The bathroom can sometimes be particularly challenging for parents with children with special needs. Working to their needs is paramount whilst stimulating development, guidance and instruction allows them to build self-esteem and independence.
However, due to the bathroom environment often being hazardous in nature; it is always wise to fully prepare your bathroom and to provide a safe layout. This can often mean purchasing or adjusting bathroom appliances and fixtures such as baths, rubber floor mats or balancing aids.
The Right Bathroom Design

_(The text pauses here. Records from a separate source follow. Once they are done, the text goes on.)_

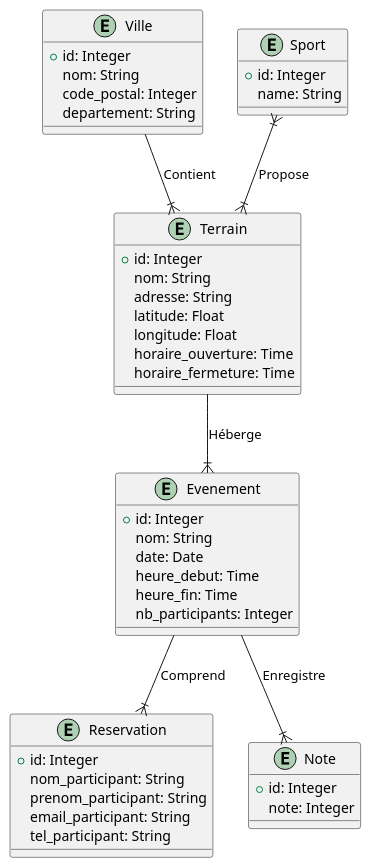
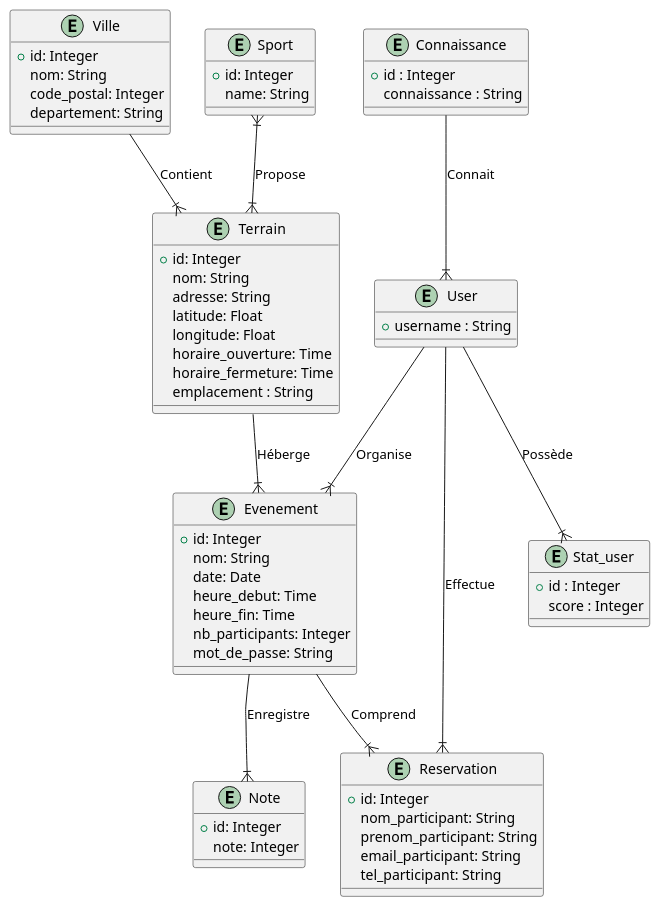
One commit to mfrj22/socsport changed the diagram in src/docs/asciidoc/models/diagEA.puml. Above: the diagram before and after it, drawn with PlantUML. The commit also changed 3 other files, not shown here.

```diff
--- a/src/docs/asciidoc/models/diagEA.puml
+++ b/src/docs/asciidoc/models/diagEA.puml
@@ -1,59 +1,79 @@
 @startuml
 
 entity "Ville" {
   + id: Integer
   nom: String
   code_postal: Integer
   departement: String
 }
 
 entity "Terrain" {
   + id: Integer
   nom: String
   adresse: String
   latitude: Float
   longitude: Float
   horaire_ouverture: Time
   horaire_fermeture: Time
+  emplacement : String
 }
 
 entity "Evenement" {
   + id: Integer
   nom: String
   date: Date
   heure_debut: Time
   heure_fin: Time
   nb_participants: Integer
+  mot_de_passe: String
 }
 
 entity "Sport" {
   + id: Integer
   name: String
 }
 
 entity "Reservation" {
   + id: Integer
   nom_participant: String
   prenom_participant: String
   email_participant: String
   tel_participant: String
 }
 
 entity "Note" {
   + id: Integer
   note: Integer
 }
 
+entity "User" {
+  + username : String
+}
+
+entity "Connaissance" {
+  + id : Integer
+  connaissance : String
+}
+
+entity "Stat_user" {
+  +id : Integer
+  score : Integer
+}
 ' entity "TerrainSportAssociation" {
 '   + terrain_id: Integer
 '   + sport_id: Integer
 ' }
 
 Ville --|{ Terrain : "Contient"
 Terrain --|{ Evenement : "Héberge"
 Evenement --|{ Reservation : "Comprend"
 Evenement --|{ Note : "Enregistre"
 Sport }|--|{ Terrain : "Propose"
+User --|{ Evenement : "Organise"
+Connaissance --|{ User : "Connait"
+User --|{ Reservation : "Effectue"
+User --|{ Stat_user : "Possède"
+
 
 
 @enduml
```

The first step in considering a new bathroom design for your kids is to consider their limitations and whether the layout would benefit ease of access, storage space and whether accessories such as grab bars and hand rails would fit comfortably within the allocated bathroom space.
Here are some tips on the variety of ways you can induce independence in the bathroom whilst ensuring that your child is happy with the environment.
1. Pull And Push Water Taps
Many children may not have the strength to press or turn soap bottles, containers or water taps so it may therefore be useful to use products and fittings that are easy to operate (as mentioned in an earlier post). Pull and push water tap levers are beneficial instead of levers which turn tightly. By ensuring easy access you are providing an opportunity for independence and learning.
2. Keep Your Child Safe
The bathroom is where many families keep their medications. Keep your child safe, when putting in a new medicine cabinet make sure that you can lock it or keep it child-proof. It is also helpful if the cabinet is high enough so it will be out of your child’s reach.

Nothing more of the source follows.